Briefly the traditional story is that of a woman, Odette, who has a spell cast on her by the villain von Rothbart, to remain a swan unless someone vows to marry her for her. Siegfried falls in love with the swan woman Odette, but is deceived into declaring his love for another, von Rothbart’s daughter Odile, so Odette is condemned to life as a swan, or death.
Baynes’ Swan Lake opens (sadly without an overture; the discarding of a convention that provides for the audience a bridge to the other world) with the Prince having a memory of unhappiness in childhood over the death of his father. This production attempts narratives of psychological realism for the characters of the Prince and his Mother. The unhappy fate of Prince Siegfried remains a theme across the ballet. Baynes returns to Siegfried’s fate, rather than Odette’s fate, as a central narrative thread. In Baynes’ production, von Rothbart’s entrance with Odile is re-imagined as the entrance into the court of a gang of gothic new romantics, ready to seduce and deceive the Prince into declaring his love for one other than Odette. Baynes has shifted the divertissement Spanish dancers in Act 3 to become gypsies in Von Rothbart’s company. In a somewhat strange addition the Queen is also seduced by exotics from von Rothbart’s consort. But when von Rothbart mimes playing the violin as part of the mechanisms of seduction, the action becomes comic. If the love story and tragedy of Siegfried and Odette is to be felt by the audience, it requires a real villain, not a parody. And so these narrative turns run into trouble. Siegfried, Odette and Odile, and the Queen are epic heroes, and Swan Lake is an archetypal fairytale, a myth which lives in symbolism, not in the domain of realism. Attempts to infuse it with realism only reveal the insubstantiality of the story.
The performances by The Australian Ballet dancers on the evening of the 19th of September proved their technique. Notable dancers were Lisa Bolte as the Queen Mother and Chengwo Guo as Benno, who both interpreted their roles with artistry and intelligence.
This production of Swan Lake by The Australian Ballet is a re-staging rather than a display of new choreography, a remix rather than a reinvention. Of course there is no one true Swan Lake possible, there are only ever versions. This version attempts to find new narratives within the fairytale, without enough interrogation of their thought line. The residual question is what prompted Baynes to work with the material of Swan Lake, leaving so many sequences untouched, cobbling together an unfulfilled patchwork, when he could be creating entirely original masterpieces?

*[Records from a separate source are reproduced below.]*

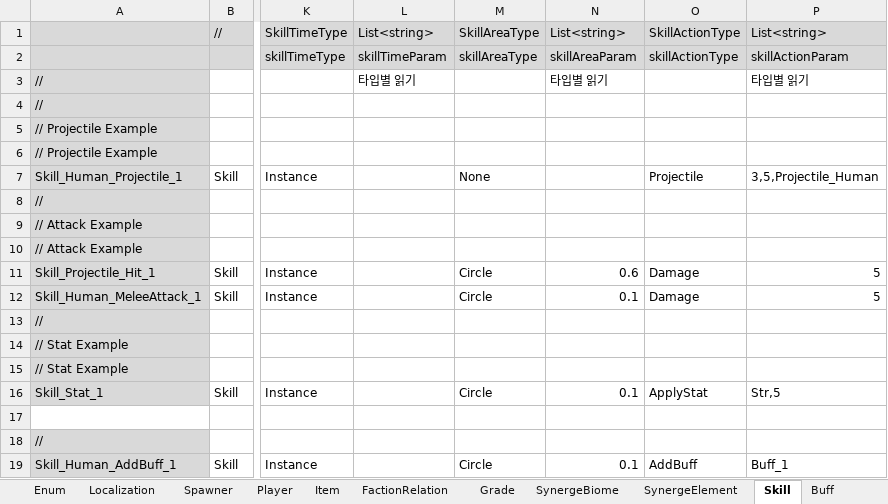
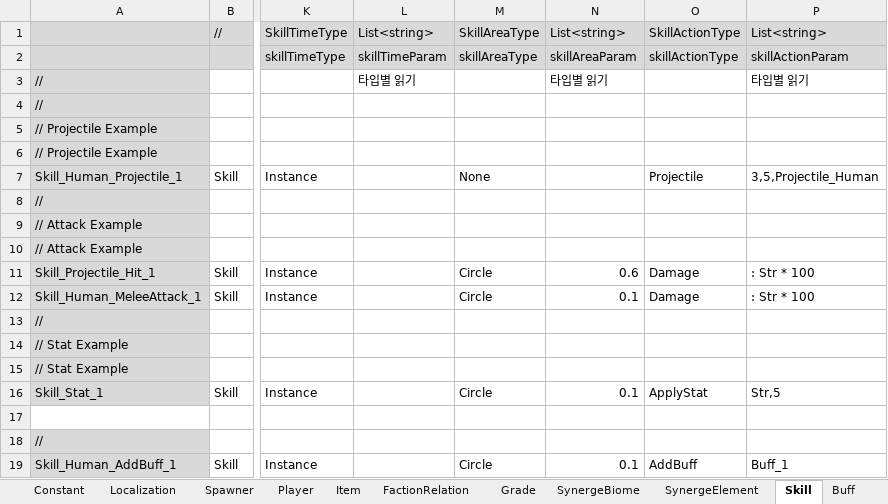
Before and after one commit to rnrdjrdl5/FactoryProject, an Excel workbook: Generated/GameData.xlsx, sheet Skill, drawn as a sheet; only a part is shown, gaps mark what is left out; values as stored, in another font and other column widths than the file's, no borders; the diff names each change by its address in the sheet, - before the commit and + after, or states it on an @@ line.

```diff
--- a/Generated/GameData.xlsx (sheet Skill)
+++ b/Generated/GameData.xlsx (sheet Skill)
+sheet tab: Constant
-P11:P12: 5
+P11:P12: : Str * 100
```
Also changed, not shown: sheet Enum, sheet Player, 31 other files.
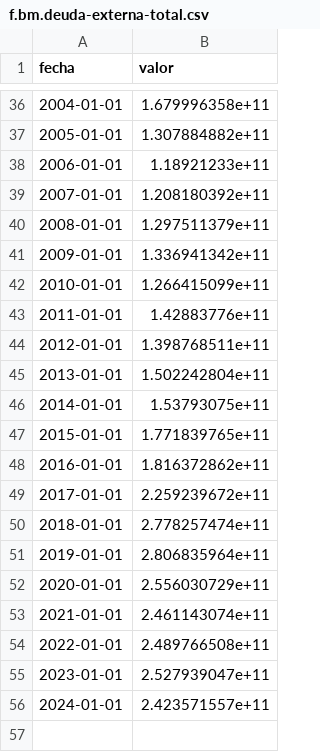
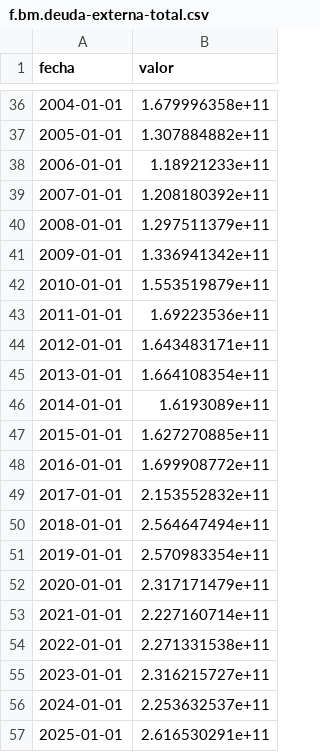
Before and after one commit to vaiven-argentino/vaiven, a CSV file: datos/capa1/f.bm.deuda-externa-total.csv, drawn as a sheet; only a part is shown, gaps mark what is left out.

```diff
--- a/datos/capa1/f.bm.deuda-externa-total.csv
+++ b/datos/capa1/f.bm.deuda-externa-total.csv
@@ -41,16 +41,17 @@ fecha,valor
 2009-01-01,1.336941342e+11
-2010-01-01,1.266415099e+11
-2011-01-01,1.42883776e+11
-2012-01-01,1.398768511e+11
-2013-01-01,1.502242804e+11
-2014-01-01,1.53793075e+11
-2015-01-01,1.771839765e+11
-2016-01-01,1.816372862e+11
-2017-01-01,2.259239672e+11
-2018-01-01,2.778257474e+11
-2019-01-01,2.806835964e+11
-2020-01-01,2.556030729e+11
-2021-01-01,2.461143074e+11
-2022-01-01,2.489766508e+11
-2023-01-01,2.527939047e+11
-2024-01-01,2.423571557e+11
+2010-01-01,1.553519879e+11
+2011-01-01,1.69223536e+11
+2012-01-01,1.643483171e+11
+2013-01-01,1.664108354e+11
+2014-01-01,1.6193089e+11
+2015-01-01,1.627270885e+11
+2016-01-01,1.699908772e+11
+2017-01-01,2.153552832e+11
+2018-01-01,2.564647494e+11
+2019-01-01,2.570983354e+11
+2020-01-01,2.317171479e+11
+2021-01-01,2.227160714e+11
+2022-01-01,2.271331538e+11
+2023-01-01,2.316215727e+11
+2024-01-01,2.253632537e+11
+2025-01-01,2.616530291e+11
```
Also changed, not shown: datos/capa1/f.bm.deuda-externa-privada.csv, datos/capa1/f.bm.deuda-externa-publica.csv, 41 other files.
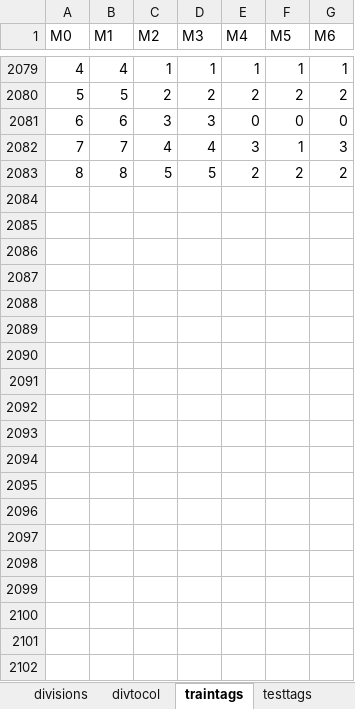
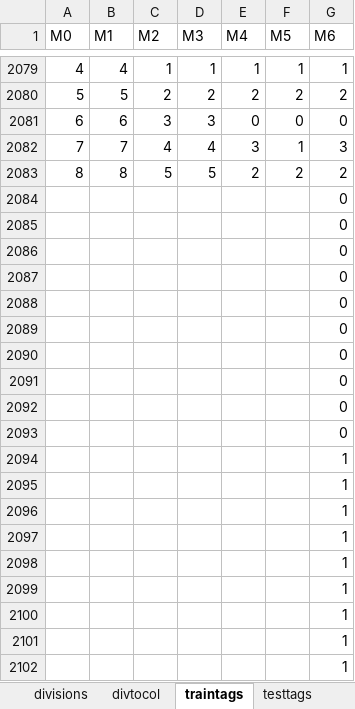
Before and after one commit to fue19389/CODIGOS_TESIS, an Excel workbook: facelabels.xlsx, sheet traintags, drawn as a sheet; only a part is shown, gaps mark what is left out; values as stored, in another font and other column widths than the file's, no borders; the diff covers the shown part only; the diff names each change by its address in the sheet, - before the commit and + after, or states it on an @@ line.

```diff
--- a/facelabels.xlsx (sheet traintags)
+++ b/facelabels.xlsx (sheet traintags)
+row 2084:  |  |  |  |  |  | 0
+row 2085:  |  |  |  |  |  | 0
+row 2086:  |  |  |  |  |  | 0
+row 2087:  |  |  |  |  |  | 0
+row 2088:  |  |  |  |  |  | 0
+row 2089:  |  |  |  |  |  | 0
+row 2090:  |  |  |  |  |  | 0
+row 2091:  |  |  |  |  |  | 0
+row 2092:  |  |  |  |  |  | 0
+row 2093:  |  |  |  |  |  | 0
+row 2094:  |  |  |  |  |  | 1
+row 2095:  |  |  |  |  |  | 1
+row 2096:  |  |  |  |  |  | 1
+row 2097:  |  |  |  |  |  | 1
+row 2098:  |  |  |  |  |  | 1
+row 2099:  |  |  |  |  |  | 1
+row 2100:  |  |  |  |  |  | 1
+row 2101:  |  |  |  |  |  | 1
+row 2102:  |  |  |  |  |  | 1
```
Also changed, not shown: 47 added rows elsewhere in this sheet, 1 other file.
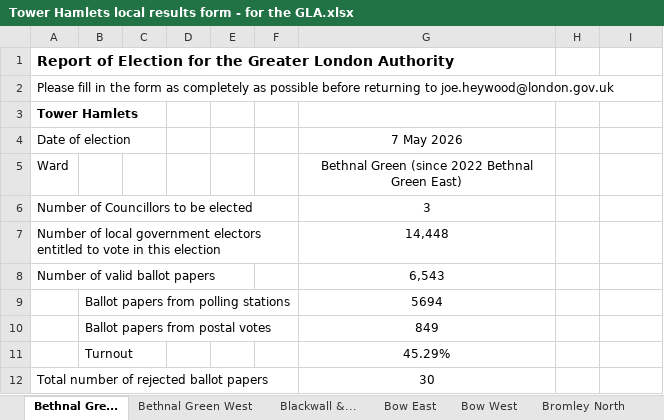
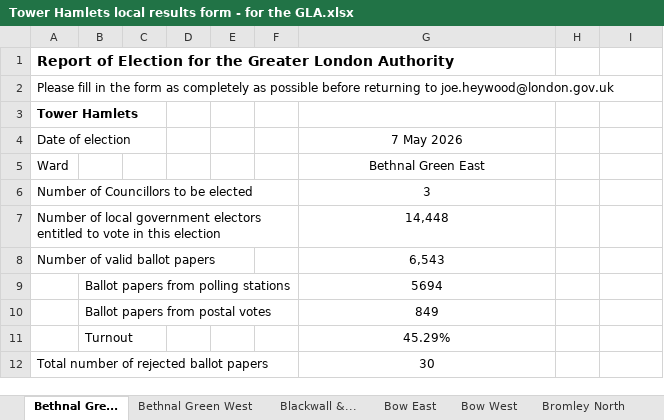
Before and after one commit to joeheywood/london-elections-2026, an Excel workbook: data/Completed Forms/Tower Hamlets local results form - for the GLA.xlsx, sheet Bethnal Gre..., drawn as a sheet; only a part is shown; values as stored, in another font and other column widths than the file's, no borders; conditional formats not drawn; the diff names each change by its address in the sheet, - before the commit and + after, or states it on an @@ line.

Commit message:
Validated input forms for candidates data

```diff
--- a/data/Completed Forms/Tower Hamlets local results form - for the GLA.xlsx (sheet Bethnal Gre...)
+++ b/data/Completed Forms/Tower Hamlets local results form - for the GLA.xlsx (sheet Bethnal Gre...)
-G5: Bethnal Green (since 2022 Bethnal Green East)
+G5: Bethnal Green East
```
Also changed, not shown: 11 other files.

Of course the box office generated by presenting a traditional Swan Lake, over a new work, is a likely consideration.
Photo: The Australian Ballet’s Ty King-Wall and Amber Scott in Swan Lake. Photo by Georges Antoni